Edward Snowden: Don't fear Trump, fear the surveillance state
Edward Snowden once said that a dystopian America is just an election away. America just had one. And, for a lot of people, things don't seem so great. There are protests in the street, social media went into meltdown, and there were even tears at the White House. People on Youtube are expressing their fear.
But the former government contractor turned whistleblower seemed less concerned about the whole affair than some might have expected. In an unexpectedly upbeat conversation, Snowden told an audience at the Pathé Tuschinski theater in Amsterdam via a live stream on Thursday that Americans should be "cautious on putting too much faith or fear in elected politician".
Snowden's gave his first remarks since Donald Trump was unexpectedly elected the next US president on Wednesday morning, contrary to numerous polls putting rival candidate Hillary Clinton in the lead.
The whistleblower recounted how Obama, prior to his election in 2008, would close the Guantanamo prison camp in Cuba, end drone strikes and extrajudicial killings, and made shutting down the warrantless wiretapping programs of the previous administration a campaign platform to run on.
"We all put a lot of hope on [Obama] because of this," said Snowden said. "But, unfortunately, once he took that office, he didn't actually fulfill those promises."
"Politicians do what they think will gain them support," he said.
"A new leader will be elected, they'll flip the switch, say that because of the crisis, because of the dangers that we face in the world... some new and unpredicted threat... we need more authority, we need more power," he said.
"And there will be nothing the people can do at that point to oppose it," he added.
Already some companies are worried that a possible expansion in intelligence gathering powers or a disregard of surveillance safeguards could put customers' data at risk. According to BuzzFeed sources, companies are already looking at hosting their servers and data outside of the US in an effort to protect it from domestic search warrants.
Other companies, like Microsoft, have deliberately locked themselves out of their foreign datacenters to ensure they can't be forced to turn over under a secret government order.

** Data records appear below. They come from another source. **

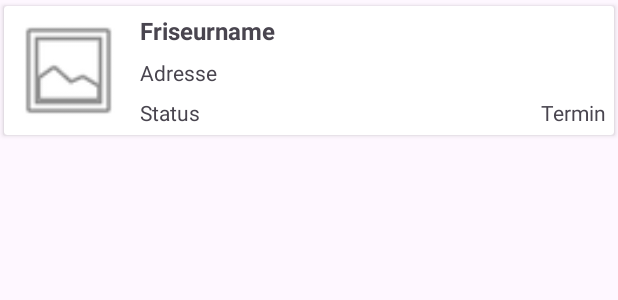
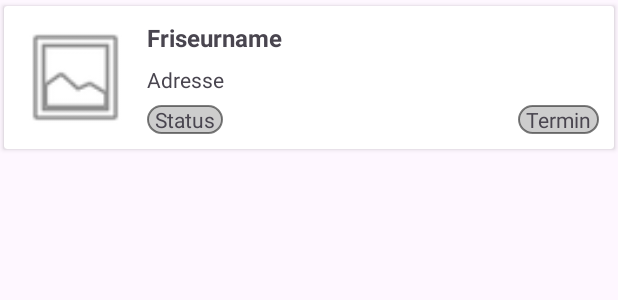
Before and after one commit to alessandlo/CRSFHS, an Android app: the layout reservation_item.xml on its own in the app's theme, with its tools: preview values and no code run, on a phone screen of 412 x 824 dp. Shown: the top 300 px of the screen. Run offline under Robolectric (Android 15) with nearby library versions, the phone set to English and light mode, and no system bars; Roboto replaces fonts that are not available here.

Commit message:
Version 0.0.25
ReservationDetails Test

```diff
--- a/androidApp/src/main/java/com/example/crsfhs/android/activities/CustomAdapter.kt
+++ b/androidApp/src/main/java/com/example/crsfhs/android/activities/CustomAdapter.kt
@@ -30,10 +30,12 @@ class CustomAdapter(private val dataSet: ArrayList<HairdresserDetails>) : Recycl
             hairdresser_name = view.findViewById(R.id.hairdresser_name)
             hairdresser_icon = view.findViewById(R.id.hairdresser_icon)
 
+            /*
             hairdresser_icon.setImageResource(R.drawable.test)
             hairdresser_icon.setBackgroundResource(R.drawable.rounded_corners_image)
             hairdresser_icon.scaleType = ImageView.ScaleType.CENTER_CROP
             hairdresser_icon.clipToOutline = true
+             */
         }
     }
 
--- a/androidApp/src/main/java/com/example/crsfhs/android/fragments/LoginFragment.kt
+++ b/androidApp/src/main/java/com/example/crsfhs/android/fragments/LoginFragment.kt
@@ -34,8 +34,6 @@ class LoginFragment : Fragment() {
         binding = FragmentLoginBinding.inflate(inflater, container, false)
 
         mainPref = (activity as MainActivity).getSharedPreferences("PREFERENCE", MODE_PRIVATE)
-
-
 
         setupListeners()
 
--- /dev/null
+++ b/androidApp/src/main/res/drawable/textview_round.xml
@@ -0,0 +1,11 @@
+<?xml version="1.0" encoding="utf-8"?>
+<shape xmlns:android="http://schemas.android.com/apk/res/android"
+    android:shape="rectangle">
+
+    <solid android:color="#32000000"/>
+    <stroke android:width="1dp" android:color="#80000000"/>
+
+    <corners
+        android:radius="100dp" />
+
+</shape>
--- a/androidApp/src/main/res/layout/fragment_meine_reservierungen.xml
+++ b/androidApp/src/main/res/layout/fragment_meine_reservierungen.xml
@@ -14,5 +14,6 @@
         app:layout_constraintBottom_toBottomOf="parent"
         app:layout_constraintEnd_toEndOf="parent"
         app:layout_constraintStart_toStartOf="parent"
-        app:layout_constraintTop_toTopOf="parent" />
+        app:layout_constraintTop_toTopOf="parent"
+        tools:listitem="@layout/reservation_item" />
 </androidx.constraintlayout.widget.ConstraintLayout>
--- a/androidApp/src/main/res/layout/reservation_item.xml
+++ b/androidApp/src/main/res/layout/reservation_item.xml
@@ -13,9 +13,9 @@
             android:id="@+id/hairdresserIcon"
             android:layout_width="75dp"
             android:layout_height="75dp"
-            android:layout_marginStart="5dp"
-            android:layout_marginTop="5dp"
-            android:layout_marginBottom="5dp"
+            android:layout_marginStart="10dp"
+            android:layout_marginTop="10dp"
+            android:layout_marginBottom="10dp"
             android:contentDescription="@string/image"
             app:layout_constraintBottom_toBottomOf="parent"
             app:layout_constraintStart_toStartOf="parent"
@@ -24,21 +24,28 @@
 
         <TextView
             android:id="@+id/hairdresserName"
-            android:layout_width="wrap_content"
+            android:layout_width="0dp"
             android:layout_height="wrap_content"
             android:layout_marginStart="10dp"
+            android:layout_marginEnd="10dp"
+            android:autoSizeTextType="uniform"
+            android:maxLines="1"
             android:text="@string/hairdresserName"
             android:textSize="16sp"
             android:textStyle="bold"
+            app:layout_constraintEnd_toEndOf="parent"
             app:layout_constraintStart_toEndOf="@+id/hairdresserIcon"
             app:layout_constraintTop_toTopOf="@+id/hairdresserIcon" />
 
         <TextView
             android:id="@+id/hairdresserAddress"
-            android:layout_width="wrap_content"
+            android:layout_width="0dp"
             android:layout_height="wrap_content"
+            android:autoSizeTextType="uniform"
+            android:maxLines="1"
             android:text="@string/address"
             app:layout_constraintBottom_toTopOf="@+id/reservationStatus"
+            app:layout_constraintEnd_toEndOf="@+id/hairdresserName"
             app:layout_constraintStart_toStartOf="@+id/hairdresserName"
             app:layout_constraintTop_toBottomOf="@+id/hairdresserName" />
 
@@ -46,17 +53,20 @@
             android:id="@+id/reservationStatus"
             android:layout_width="wrap_content"
             android:layout_height="wrap_content"
+            android:background="@drawable/textview_round"
+            android:paddingHorizontal="5dp"
             android:text="@string/status"
             app:layout_constraintBottom_toBottomOf="@+id/hairdresserIcon"
-            app:layout_constraintStart_toStartOf="@+id/hairdresserAddress" />
+            app:layout_constraintStart_toStartOf="@+id/hairdresserName" />
 
         <TextView
             android:id="@+id/reservationAppointment"
             android:layout_width="wrap_content"
             android:layout_height="wrap_content"
-            android:layout_marginEnd="5dp"
+            android:background="@drawable/textview_round"
+            android:paddingHorizontal="5dp"
             android:text="@string/appointment"
-            app:layout_constraintEnd_toEndOf="parent"
-            app:layout_constraintTop_toTopOf="@+id/reservationStatus" />
+            app:layout_constraintBottom_toBottomOf="@+id/reservationStatus"
+            app:layout_constraintEnd_toEndOf="@+id/hairdresserName" />
     </androidx.constraintlayout.widget.ConstraintLayout>
 </androidx.cardview.widget.CardView>
--- a/androidApp/src/main/res/navigation/nav_graph.xml
+++ b/androidApp/src/main/res/navigation/nav_graph.xml
@@ -69,7 +69,7 @@
     <fragment
         android:id="@+id/fragment_meine_reservierungen_verwalten"
         android:name="com.example.crsfhs.android.fragments.MeineReservierungenVerwaltenFragment"
-        android:label="fragment_meine_reservierungen_verwalten"
+        android:label="Reservierungen verwalten"
         tools:layout="@layout/fragment_meine_reservierungen_verwalten" />
     <fragment
         android:id="@+id/fragment_passwort_aendern"
--- a/build.gradle
+++ b/build.gradle
@@ -3,6 +3,7 @@ plugins {
     id 'com.android.application' version '7.2.1' apply false
     id 'com.android.library' version '7.2.1' apply false
     id 'org.jetbrains.kotlin.android' version '1.7.0' apply false
+    id 'com.google.android.libraries.mapsplatform.secrets-gradle-plugin' version '2.0.0' apply false
 }
 
 task clean(type: Delete) {
```
Also changed, not shown: androidApp/build.gradle (+7 -5 lines), androidApp/src/main/AndroidManifest.xml (+7 -0 lines), androidApp/src/main/java/com/example/crsfhs/android/ReservationAdapter.kt (+23 -5 lines), androidApp/src/main/java/com/example/crsfhs/android/fragments/MeineReservierungenFragment.kt (+29 -10 lines), androidApp/src/main/java/com/example/crsfhs/android/fragments/MeineReservierungenVerwaltenFragment.kt (+75 -43 lines), androidApp/src/main/res/layout/fragment_meine_reservierungen_verwalten.xml (+47 -5 lines).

"The powers of one government are inherited by the next," said Snowden in a tweet. "Reforming them is now the greatest responsibility of this president, long overdue."